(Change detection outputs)
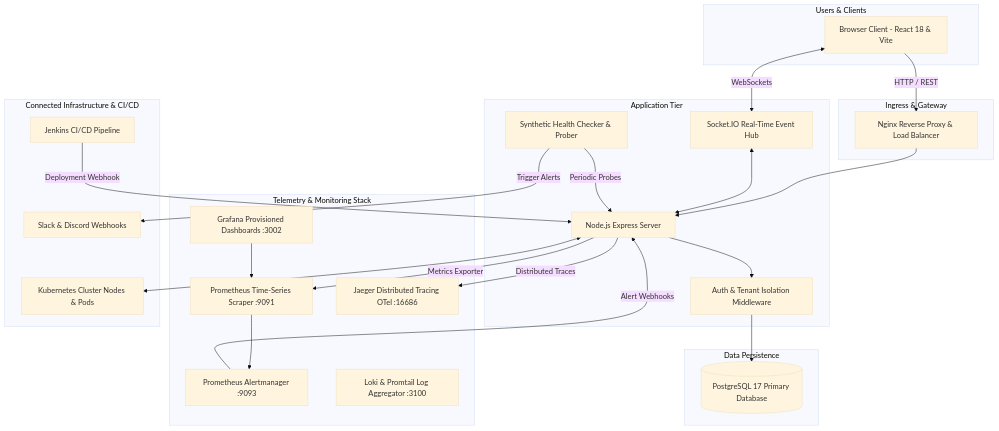
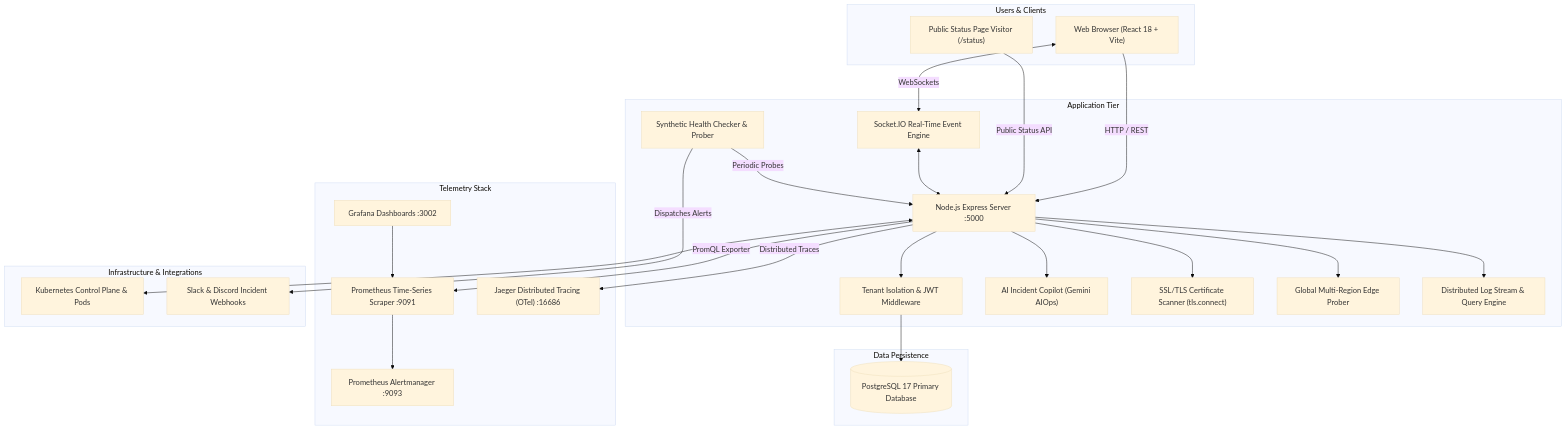
One commit to shivanshks06/cloudops changed the diagram in README.md. Above: the diagram before and after it, drawn with Mermaid (base theme). The commit also changed other lines of this file and 26 other files, not shown here.

Commit message:
feat: implement AI Incident Copilot, Public Status Page, SSL Audit, Geo Latency Heatmap, and Live Log Explorer

````diff
--- a/README.md
+++ b/README.md
@@ -18,53 +19,54 @@
 ```mermaid
 flowchart TD
     subgraph Clients["Users & Clients"]
-        User["Browser Client - React 18 & Vite"]
-    end
-
-    subgraph Gateway["Ingress & Gateway"]
-        Nginx["Nginx Reverse Proxy & Load Balancer"]
+        User["Web Browser (React 18 + Vite)"]
+        PublicUser["Public Status Page Visitor (/status)"]
     end
 
     subgraph ApplicationLayer["Application Tier"]
-        AuthMid["Auth & Tenant Isolation Middleware"]
-        API["Node.js Express Server"]
-        SocketServer["Socket.IO Real-Time Event Hub"]
+        API["Node.js Express Server :5000"]
+        AuthMid["Tenant Isolation & JWT Middleware"]
+        SocketServer["Socket.IO Real-Time Event Engine"]
         HealthEngine["Synthetic Health Checker & Prober"]
+        AICopilot["AI Incident Copilot (Gemini AIOps)"]
+        SSLService["SSL/TLS Certificate Scanner (tls.connect)"]
+        GeoService["Global Multi-Region Edge Prober"]
+        LogEngine["Distributed Log Stream & Query Engine"]
     end
 
     subgraph DatabaseLayer["Data Persistence"]
         PG[("PostgreSQL 17 Primary Database")]
     end
 
-    subgraph ObservabilityLayer["Telemetry & Monitoring Stack"]
+    subgraph ObservabilityLayer["Telemetry Stack"]
         Prometheus["Prometheus Time-Series Scraper :9091"]
         Alertmanager["Prometheus Alertmanager :9093"]
-        Grafana["Grafana Provisioned Dashboards :3002"]
-        Jaeger["Jaeger Distributed Tracing OTel :16686"]
-        Loki["Loki & Promtail Log Aggregator :3100"]
+        Grafana["Grafana Dashboards :3002"]
+        Jaeger["Jaeger Distributed Tracing (OTel) :16686"]
     end
 
-    subgraph InfrastructureLayer["Connected Infrastructure & CI/CD"]
-        K8s["Kubernetes Cluster Nodes & Pods"]
-        Jenkins["Jenkins CI/CD Pipeline"]
-        Slack["Slack & Discord Webhooks"]
+    subgraph InfrastructureLayer["Infrastructure & Integrations"]
+        K8s["Kubernetes Control Plane & Pods"]
+        Slack["Slack & Discord Incident Webhooks"]
     end
 
-    User -->|HTTP / REST| Nginx
+    User -->|HTTP / REST| API
     User <-->|WebSockets| SocketServer
-    Nginx --> API
+    PublicUser -->|Public Status API| API
     API --> AuthMid
     AuthMid --> PG
     SocketServer <--> API
     HealthEngine -->|Periodic Probes| API
-    HealthEngine -->|Trigger Alerts| Slack
+    HealthEngine -->|Dispatches Alerts| Slack
 
     API -->|Distributed Traces| Jaeger
-    API -->|Metrics Exporter| Prometheus
+    API -->|PromQL Exporter| Prometheus
     Prometheus --> Alertmanager
-    Alertmanager -->|Alert Webhooks| API
     Grafana --> Prometheus
 
     API <--> K8s
-    Jenkins -->|Deployment Webhook| API
+    API --> AICopilot
+    API --> SSLService
+    API --> GeoService
+    API --> LogEngine
 ```
````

Your task:
Among the lines of the preceding data, which ones hold the word "AuthMid"? List them.

Written solution:
-        AuthMid["Auth & Tenant Isolation Middleware"]
+        AuthMid["Tenant Isolation & JWT Middleware"]
     API --> AuthMid
     AuthMid --> PG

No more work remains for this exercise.